But these characters' stories were primarily told by creators who didn't share their ethnicity. It also meant that their respective comics lacked a sense of authenticity.
In 1993, four prominent African-American comic creators decided to do something about that.
Denys Cowan, Michael Davis, Derek T. Dingle, and the late Dwayne McDuffie formed Milestone Media and launched Milestone Comics through DC Comics. For the first time, African-American creators were able to truly tackle challenging subjects of race, generational conflicts, teenage sexuality, and more. They also introduce some truly unforgettable characters, including Static, Icon, Rocket, Hardware, and the Blood Syndicate.
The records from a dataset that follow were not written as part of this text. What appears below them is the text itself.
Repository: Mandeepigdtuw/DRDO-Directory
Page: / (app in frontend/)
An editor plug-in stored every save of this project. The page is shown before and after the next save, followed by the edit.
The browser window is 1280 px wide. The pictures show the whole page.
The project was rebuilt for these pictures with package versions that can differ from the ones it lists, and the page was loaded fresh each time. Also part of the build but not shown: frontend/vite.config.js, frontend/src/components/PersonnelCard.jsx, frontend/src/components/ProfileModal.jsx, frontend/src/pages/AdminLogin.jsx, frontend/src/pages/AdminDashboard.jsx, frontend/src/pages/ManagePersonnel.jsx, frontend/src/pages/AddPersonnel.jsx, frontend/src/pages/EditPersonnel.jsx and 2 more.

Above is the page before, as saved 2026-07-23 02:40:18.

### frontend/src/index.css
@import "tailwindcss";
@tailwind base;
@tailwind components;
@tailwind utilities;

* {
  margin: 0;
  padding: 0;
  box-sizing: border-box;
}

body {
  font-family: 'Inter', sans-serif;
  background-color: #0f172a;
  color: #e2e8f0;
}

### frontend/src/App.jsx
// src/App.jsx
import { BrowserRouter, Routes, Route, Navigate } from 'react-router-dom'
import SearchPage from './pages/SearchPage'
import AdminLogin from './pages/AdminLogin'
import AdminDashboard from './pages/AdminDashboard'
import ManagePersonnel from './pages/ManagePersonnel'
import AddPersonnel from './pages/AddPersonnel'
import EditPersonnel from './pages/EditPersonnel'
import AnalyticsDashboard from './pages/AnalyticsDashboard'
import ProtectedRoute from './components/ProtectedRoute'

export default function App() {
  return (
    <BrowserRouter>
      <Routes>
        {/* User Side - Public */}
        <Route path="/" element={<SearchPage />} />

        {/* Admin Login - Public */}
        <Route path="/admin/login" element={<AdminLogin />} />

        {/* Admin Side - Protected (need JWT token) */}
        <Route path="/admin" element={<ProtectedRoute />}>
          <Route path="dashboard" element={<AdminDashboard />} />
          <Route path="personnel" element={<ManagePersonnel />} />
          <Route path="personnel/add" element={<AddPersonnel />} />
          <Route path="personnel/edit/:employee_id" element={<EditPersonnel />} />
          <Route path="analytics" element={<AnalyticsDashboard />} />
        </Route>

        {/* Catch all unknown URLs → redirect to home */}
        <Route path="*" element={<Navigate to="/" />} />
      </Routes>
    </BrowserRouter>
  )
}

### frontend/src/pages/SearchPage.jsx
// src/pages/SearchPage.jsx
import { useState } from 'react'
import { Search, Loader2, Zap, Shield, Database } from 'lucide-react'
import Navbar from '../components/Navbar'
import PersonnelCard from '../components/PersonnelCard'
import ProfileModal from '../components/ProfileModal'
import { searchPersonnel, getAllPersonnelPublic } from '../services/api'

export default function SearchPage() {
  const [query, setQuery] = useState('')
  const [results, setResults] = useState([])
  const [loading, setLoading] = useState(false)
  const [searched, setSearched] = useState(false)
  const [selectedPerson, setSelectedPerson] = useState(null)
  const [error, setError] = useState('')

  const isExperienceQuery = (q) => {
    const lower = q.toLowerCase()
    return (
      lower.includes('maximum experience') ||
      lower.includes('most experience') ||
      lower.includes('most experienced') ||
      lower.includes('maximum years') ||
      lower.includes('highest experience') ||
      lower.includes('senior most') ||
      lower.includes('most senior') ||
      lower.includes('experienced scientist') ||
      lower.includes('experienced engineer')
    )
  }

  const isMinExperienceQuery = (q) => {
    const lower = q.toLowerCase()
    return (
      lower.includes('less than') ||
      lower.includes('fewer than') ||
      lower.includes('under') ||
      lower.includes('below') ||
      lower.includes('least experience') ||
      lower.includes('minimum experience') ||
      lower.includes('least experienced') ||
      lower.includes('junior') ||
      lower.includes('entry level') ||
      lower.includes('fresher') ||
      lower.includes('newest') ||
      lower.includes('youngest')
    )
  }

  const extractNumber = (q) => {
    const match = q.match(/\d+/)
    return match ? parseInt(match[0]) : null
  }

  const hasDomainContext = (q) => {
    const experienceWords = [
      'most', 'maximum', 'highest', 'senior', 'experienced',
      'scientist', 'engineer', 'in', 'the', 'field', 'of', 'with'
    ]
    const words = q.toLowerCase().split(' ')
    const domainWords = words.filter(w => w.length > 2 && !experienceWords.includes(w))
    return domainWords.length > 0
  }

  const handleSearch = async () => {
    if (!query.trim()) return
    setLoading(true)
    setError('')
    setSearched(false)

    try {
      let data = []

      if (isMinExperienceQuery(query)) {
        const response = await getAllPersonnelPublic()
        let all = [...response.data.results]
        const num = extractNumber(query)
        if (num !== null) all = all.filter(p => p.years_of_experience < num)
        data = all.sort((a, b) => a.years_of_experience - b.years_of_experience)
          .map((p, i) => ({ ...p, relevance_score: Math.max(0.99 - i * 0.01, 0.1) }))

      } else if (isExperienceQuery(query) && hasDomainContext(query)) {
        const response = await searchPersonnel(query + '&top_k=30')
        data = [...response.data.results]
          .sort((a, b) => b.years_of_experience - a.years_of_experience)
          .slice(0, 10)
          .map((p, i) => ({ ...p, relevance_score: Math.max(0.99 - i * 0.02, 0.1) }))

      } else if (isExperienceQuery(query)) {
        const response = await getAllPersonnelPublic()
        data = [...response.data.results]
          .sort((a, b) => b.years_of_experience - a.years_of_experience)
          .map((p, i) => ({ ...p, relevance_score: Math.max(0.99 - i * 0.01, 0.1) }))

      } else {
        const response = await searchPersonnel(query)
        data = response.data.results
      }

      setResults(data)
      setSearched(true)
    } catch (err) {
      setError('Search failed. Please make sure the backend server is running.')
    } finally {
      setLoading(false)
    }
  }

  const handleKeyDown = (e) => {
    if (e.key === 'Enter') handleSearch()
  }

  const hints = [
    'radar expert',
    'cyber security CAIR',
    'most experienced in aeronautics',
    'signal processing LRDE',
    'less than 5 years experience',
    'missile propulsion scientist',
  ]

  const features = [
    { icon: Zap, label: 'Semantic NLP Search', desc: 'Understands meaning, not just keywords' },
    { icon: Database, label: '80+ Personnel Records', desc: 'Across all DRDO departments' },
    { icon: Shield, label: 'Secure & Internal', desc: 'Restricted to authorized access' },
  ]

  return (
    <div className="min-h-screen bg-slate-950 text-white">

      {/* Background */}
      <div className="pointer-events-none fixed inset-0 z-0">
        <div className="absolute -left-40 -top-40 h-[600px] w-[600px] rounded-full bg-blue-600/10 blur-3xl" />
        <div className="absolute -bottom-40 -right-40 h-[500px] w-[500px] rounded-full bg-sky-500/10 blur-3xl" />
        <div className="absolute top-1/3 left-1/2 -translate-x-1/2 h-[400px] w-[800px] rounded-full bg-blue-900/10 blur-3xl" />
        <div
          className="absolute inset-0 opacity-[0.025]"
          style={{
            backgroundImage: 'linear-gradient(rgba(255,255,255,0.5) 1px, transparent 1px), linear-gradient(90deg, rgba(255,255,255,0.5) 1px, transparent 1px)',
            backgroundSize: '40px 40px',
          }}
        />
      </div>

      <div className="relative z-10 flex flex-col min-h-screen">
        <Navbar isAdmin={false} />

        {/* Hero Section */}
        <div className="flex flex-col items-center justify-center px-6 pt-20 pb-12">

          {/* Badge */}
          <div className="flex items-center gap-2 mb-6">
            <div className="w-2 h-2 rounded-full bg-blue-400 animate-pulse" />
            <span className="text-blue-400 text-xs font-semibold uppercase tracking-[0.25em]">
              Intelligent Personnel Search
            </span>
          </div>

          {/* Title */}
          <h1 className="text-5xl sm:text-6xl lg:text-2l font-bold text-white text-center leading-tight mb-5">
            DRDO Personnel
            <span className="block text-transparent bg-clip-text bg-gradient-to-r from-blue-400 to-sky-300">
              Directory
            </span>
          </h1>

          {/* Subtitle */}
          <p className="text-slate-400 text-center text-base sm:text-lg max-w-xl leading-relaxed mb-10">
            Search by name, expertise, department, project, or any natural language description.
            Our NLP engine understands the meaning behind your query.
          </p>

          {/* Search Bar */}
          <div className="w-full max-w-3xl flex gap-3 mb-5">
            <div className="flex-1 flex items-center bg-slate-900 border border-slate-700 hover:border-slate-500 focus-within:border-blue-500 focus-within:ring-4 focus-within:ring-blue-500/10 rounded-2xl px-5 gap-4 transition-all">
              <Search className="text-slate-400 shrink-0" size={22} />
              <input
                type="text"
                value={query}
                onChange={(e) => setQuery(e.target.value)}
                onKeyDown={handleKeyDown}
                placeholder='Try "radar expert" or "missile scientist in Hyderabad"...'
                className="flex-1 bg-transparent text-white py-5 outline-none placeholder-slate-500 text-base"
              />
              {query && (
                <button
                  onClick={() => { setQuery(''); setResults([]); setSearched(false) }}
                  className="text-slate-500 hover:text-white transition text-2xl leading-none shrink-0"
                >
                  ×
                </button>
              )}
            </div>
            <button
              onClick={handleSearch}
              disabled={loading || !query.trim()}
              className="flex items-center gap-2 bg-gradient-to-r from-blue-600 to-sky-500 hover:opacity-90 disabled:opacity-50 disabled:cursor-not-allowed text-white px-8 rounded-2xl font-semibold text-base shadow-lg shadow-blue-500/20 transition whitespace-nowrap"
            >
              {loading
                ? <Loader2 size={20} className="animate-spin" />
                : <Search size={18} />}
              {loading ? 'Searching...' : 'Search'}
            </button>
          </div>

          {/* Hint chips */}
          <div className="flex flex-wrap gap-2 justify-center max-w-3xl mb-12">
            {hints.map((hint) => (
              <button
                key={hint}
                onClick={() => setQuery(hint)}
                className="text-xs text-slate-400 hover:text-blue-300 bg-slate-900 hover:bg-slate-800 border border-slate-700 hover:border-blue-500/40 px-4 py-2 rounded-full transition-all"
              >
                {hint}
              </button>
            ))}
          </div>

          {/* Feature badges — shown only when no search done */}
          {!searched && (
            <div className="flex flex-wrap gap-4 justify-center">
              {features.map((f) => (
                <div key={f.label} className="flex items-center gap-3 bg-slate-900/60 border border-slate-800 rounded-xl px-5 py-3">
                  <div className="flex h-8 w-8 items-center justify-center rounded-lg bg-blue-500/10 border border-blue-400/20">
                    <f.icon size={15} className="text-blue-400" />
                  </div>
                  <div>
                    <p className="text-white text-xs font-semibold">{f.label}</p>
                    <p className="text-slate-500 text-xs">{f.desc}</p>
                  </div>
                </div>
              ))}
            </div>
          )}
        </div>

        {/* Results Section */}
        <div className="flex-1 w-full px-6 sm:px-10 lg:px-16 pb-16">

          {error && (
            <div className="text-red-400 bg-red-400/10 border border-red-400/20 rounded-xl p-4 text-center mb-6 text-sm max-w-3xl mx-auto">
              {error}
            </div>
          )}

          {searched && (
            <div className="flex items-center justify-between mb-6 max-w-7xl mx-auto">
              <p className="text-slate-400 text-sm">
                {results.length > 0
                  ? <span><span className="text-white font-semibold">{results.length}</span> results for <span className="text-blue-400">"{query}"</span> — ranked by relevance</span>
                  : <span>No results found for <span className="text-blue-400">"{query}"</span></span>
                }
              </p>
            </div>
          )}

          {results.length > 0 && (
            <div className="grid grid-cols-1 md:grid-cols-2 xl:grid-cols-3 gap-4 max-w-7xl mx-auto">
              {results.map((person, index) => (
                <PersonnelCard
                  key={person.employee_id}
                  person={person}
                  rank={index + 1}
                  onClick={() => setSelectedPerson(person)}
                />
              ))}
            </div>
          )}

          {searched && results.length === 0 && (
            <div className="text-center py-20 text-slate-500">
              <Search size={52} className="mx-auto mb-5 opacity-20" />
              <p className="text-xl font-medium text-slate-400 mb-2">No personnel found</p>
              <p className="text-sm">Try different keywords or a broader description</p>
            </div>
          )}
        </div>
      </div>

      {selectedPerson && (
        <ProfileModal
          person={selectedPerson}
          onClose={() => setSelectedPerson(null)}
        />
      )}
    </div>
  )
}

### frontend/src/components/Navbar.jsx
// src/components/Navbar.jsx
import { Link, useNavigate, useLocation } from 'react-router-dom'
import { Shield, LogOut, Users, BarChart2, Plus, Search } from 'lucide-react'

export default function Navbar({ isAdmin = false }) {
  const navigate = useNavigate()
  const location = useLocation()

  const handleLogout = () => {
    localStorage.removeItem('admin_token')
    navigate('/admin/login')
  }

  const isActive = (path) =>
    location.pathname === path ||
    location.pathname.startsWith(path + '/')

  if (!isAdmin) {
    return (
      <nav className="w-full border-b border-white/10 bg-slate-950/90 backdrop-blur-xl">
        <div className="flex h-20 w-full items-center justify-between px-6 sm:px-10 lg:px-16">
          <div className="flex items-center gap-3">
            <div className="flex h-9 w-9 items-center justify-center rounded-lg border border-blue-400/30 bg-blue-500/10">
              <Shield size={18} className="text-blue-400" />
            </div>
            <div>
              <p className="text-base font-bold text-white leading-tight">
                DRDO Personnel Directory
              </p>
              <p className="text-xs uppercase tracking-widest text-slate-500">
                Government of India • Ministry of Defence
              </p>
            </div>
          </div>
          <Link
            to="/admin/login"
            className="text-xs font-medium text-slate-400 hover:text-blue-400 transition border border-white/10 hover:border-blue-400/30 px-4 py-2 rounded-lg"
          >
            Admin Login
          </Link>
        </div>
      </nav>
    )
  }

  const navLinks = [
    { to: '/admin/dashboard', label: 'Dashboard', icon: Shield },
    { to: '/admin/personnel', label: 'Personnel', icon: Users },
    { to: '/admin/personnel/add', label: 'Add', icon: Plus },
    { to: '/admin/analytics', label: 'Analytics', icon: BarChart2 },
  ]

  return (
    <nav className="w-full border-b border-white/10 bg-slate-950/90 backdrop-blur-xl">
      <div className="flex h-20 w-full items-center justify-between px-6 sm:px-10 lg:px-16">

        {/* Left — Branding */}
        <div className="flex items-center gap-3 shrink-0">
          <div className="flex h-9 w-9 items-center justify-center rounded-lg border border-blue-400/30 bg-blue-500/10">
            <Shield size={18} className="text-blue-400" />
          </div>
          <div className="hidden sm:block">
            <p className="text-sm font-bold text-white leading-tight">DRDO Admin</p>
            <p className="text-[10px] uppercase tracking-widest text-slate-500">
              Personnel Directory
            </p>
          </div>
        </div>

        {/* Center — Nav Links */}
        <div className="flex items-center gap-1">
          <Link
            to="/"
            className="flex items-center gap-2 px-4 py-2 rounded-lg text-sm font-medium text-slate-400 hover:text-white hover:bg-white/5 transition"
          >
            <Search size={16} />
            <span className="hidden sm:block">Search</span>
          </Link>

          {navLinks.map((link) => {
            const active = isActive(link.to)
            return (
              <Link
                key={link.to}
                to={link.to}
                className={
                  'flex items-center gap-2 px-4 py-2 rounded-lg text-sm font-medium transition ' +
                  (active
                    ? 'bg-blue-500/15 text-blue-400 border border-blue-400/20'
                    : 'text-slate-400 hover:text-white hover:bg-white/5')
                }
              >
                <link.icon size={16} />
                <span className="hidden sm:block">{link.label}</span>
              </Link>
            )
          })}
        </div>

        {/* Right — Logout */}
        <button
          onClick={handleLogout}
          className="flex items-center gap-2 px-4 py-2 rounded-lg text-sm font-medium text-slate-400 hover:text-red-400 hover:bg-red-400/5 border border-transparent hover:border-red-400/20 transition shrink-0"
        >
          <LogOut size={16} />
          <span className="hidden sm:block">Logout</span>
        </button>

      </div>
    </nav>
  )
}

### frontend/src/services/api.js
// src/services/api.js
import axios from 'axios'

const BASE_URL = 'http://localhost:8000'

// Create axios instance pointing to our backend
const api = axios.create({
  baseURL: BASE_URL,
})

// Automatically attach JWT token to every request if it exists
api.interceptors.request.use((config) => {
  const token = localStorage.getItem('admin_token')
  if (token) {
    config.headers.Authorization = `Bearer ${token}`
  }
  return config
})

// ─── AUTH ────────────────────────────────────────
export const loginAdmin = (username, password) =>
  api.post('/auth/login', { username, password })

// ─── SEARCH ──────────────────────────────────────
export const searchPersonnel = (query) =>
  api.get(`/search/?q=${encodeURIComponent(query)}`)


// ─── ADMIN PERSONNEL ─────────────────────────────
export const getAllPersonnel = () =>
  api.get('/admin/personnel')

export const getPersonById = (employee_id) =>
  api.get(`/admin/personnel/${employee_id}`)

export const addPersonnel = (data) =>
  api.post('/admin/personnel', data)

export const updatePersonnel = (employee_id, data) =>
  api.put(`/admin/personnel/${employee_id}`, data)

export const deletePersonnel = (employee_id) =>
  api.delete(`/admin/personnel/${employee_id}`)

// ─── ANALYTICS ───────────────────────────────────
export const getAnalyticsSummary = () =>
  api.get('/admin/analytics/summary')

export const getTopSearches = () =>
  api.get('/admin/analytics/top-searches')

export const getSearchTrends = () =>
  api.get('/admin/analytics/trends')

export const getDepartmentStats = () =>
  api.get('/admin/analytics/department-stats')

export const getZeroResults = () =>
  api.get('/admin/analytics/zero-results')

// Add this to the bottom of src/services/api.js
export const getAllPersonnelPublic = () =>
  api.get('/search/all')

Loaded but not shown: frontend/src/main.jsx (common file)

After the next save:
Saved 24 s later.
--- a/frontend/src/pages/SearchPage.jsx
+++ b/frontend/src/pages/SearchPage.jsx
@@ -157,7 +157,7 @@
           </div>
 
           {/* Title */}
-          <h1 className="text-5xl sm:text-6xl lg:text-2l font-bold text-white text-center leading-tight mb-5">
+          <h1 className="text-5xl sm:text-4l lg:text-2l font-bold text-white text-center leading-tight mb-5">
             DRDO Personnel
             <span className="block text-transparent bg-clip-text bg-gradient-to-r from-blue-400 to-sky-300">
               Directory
Static's love for science and knack for quips led to Spider-Man comparisons, and he went on to star in his own animated TV series. Static also arguably paved the way for other teenage heroes like Miles Morales, Kamala Khan, and Riri Williams. As for Icon, he may have looked similar to Superman, but his experience as an alien living on Earth was vastly different because of the color of his skin. Ultimately, it was Rocket, Icon's partner, who convinced him that he could become an inspiring symbol while navigating her own heroic path.
Unfortunately, Milestone didn't always mesh closely with DC. Although the two sides published a Worlds Collide crossover between the two lines, tensions mounted between McDuffie and DC publisher Paul Levitz over a Static cover that featured the young hero kissing his girlfriend on a bed with condoms nearby. That creative clash came back to haunt Milestone, but the company's story was far from over.
For more details about Milestone's rise and influence over comics, check out Part 1 of SYFY WIRE's latest episode of Behind the Panel!